Still, Antipov echoed the views of Foreign Minister Shimon Peres, Israel's chief advocate of such a conference, in stressing that the meeting should be aimed at the achievement of agreements among the Middle Eastern countries involved without superpower coercion. "I believe it's too early to speak about it, but certainly if something will be imposed on the countries it won't last long," he said. "The solution lies in the compromise and good will from all the parties that participate."

Antipov made other friendly gestures, reciting the Hebrew expression boker tov -- "good morning" -- at the request of an Israel Army radio correspondent for use on Tuesday morning's broadcast. When asked what the next step in developments between the two nations might be, he smiled and recited a Russian expression, "Let's live and wait."

Peres was more low key, telling reporters he would meet with the group only if it requests such a session. "The Russians are always trying to minimize the importance of the delegation and I see no reason to put a microscope over it," he said. "They will be treated with courtesy but without exaggeration."

Another senior Israeli official, speaking not for attribution, said Israel viewed the delegation as having more symbolic than concrete importance. The Soviets, he said, were signaling their interest in opening new options in the Middle East without making a commitment to anything that might harm their status in the Arab world.

A more important signal, the official contended, was a recent message to Peres from Soviet diplomats that Moscow may be interested in pursuing what he called "a political dialogue" with Israel within a few weeks over an international peace conference and the terms for Moscow's role. Peres has insisted on two conditions: that Moscow restore diplomatic relations with Israel and that it permit Soviet Jews to emigrate here.

Prime Minister Yitzhak Shamir, Peres' right-leaning coalition partner, opposes such a conference, saying it would allow the Soviet Union and the Arab states to dictate Israeli withdrawal from territories occupied in 1967. Shamir's aides insist Moscow remains rigid about playing a major role in peace talks, while Peres' supporters say the Soviets have signaled a degree of flexibility.

Israeli officials say they will insist on a reciprocal visit to the Soviet Union by an Israeli consular delegation and contend that the Soviets accept the principle of reciprocity.

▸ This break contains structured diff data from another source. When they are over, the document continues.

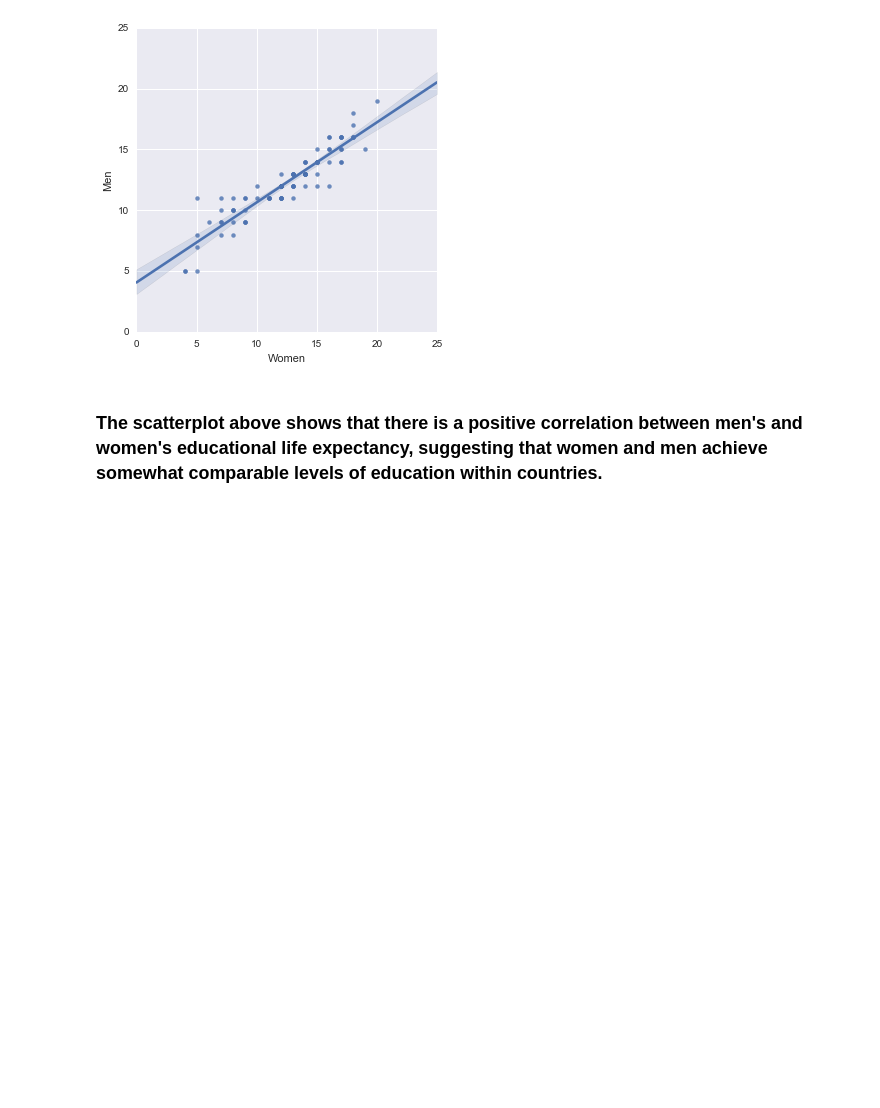
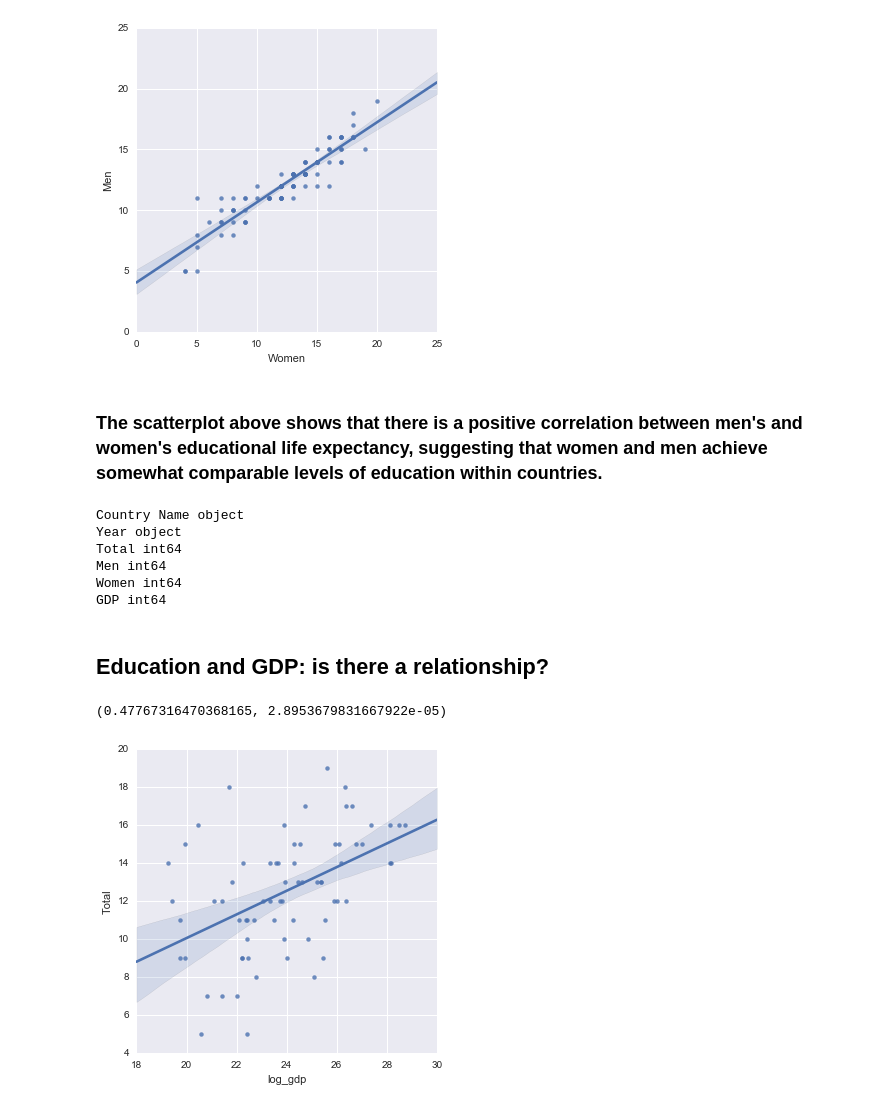
Before and after one commit to AmyinTX/Education, a Jupyter notebook: Education and GDP.ipynb, the cells around one changed output. Cells and saved outputs as stored; diff of their text form; code cells hidden in the pictures; blank space fills up the shorter version.

```diff
--- a/Education and GDP.ipynb
+++ b/Education and GDP.ipynb
@@ -68,3 +81,40 @@ sns.lmplot('Women', 'Men', data=cleaned_df, fit_reg=True)
 [figure]
 # %% [markdown]
 ### The scatterplot above shows that there is a positive correlation between men's and women's educational life expectancy, suggesting that women and men achieve somewhat comparable levels of education within countries.
+# %%
+# GDP data
+gdp_df = pd.read_csv('/Users/amybrown/Thinkful/Unit_3/Lesson_3/clean_gdp.csv', encoding='latin')
+gdp_df = gdp_df[gdp_df['1999'].notnull()]
+# %%
+### join GDP with cleaned_UN data
+cleaned_df = cleaned_df.rename(columns={'Country or area': 'Country Name'})
+
+keys = [c for c in gdp_df if c.startswith('19') or c.startswith('20')]
+stacked = pd.melt(gdp_df, id_vars='Country Name',  value_vars=keys, value_name='key')
+stacked = stacked.rename(columns={'variable': 'Year'})
+stacked = stacked.rename(columns={'key': 'GDP'})
+
+final_df = pd.merge(cleaned_df, stacked, on=['Country Name', 'Year'])
+# %%
+for col in final_df:
+    print(col, final_df[col].dtypes)
+# %% [output]
+Country Name object
+Year object
+Total int64
+Men int64
+Women int64
+GDP int64
+# %% [markdown]
+## Education and GDP: is there a relationship?
+# %%
+# first, use a log transformation on GDP
+final_df['log_gdp'] = (np.log(final_df['GDP']))
+x = (np.log(final_df['GDP']))
+y = final_df['Total']
+# %%
+sns.lmplot('log_gdp', 'Total', data=final_df, fit_reg=True)
+pearsonr(x, y)
+# %% [output]
+(0.47767316470368165, 2.8953679831667922e-05)
+[figure, added]
```
Also changed, not shown: parts of 12 cells of this notebook.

But Antipov told reporters there was "no basis for reciprocity. We don't have Israeli citizens living permanently in the Soviet Union and Israel doesn't have property."

Yuri Stern, spokesman for the Soviet Jewry Education and Information Center, an advocacy group here, disputed that claim. "We have properties in the Soviet Union -- the destroyed Jewish past, the synagogues and cemeteries that have been abandoned and neglected, and the Jews who remain in Soviet prisons," he said, He offered the names of two.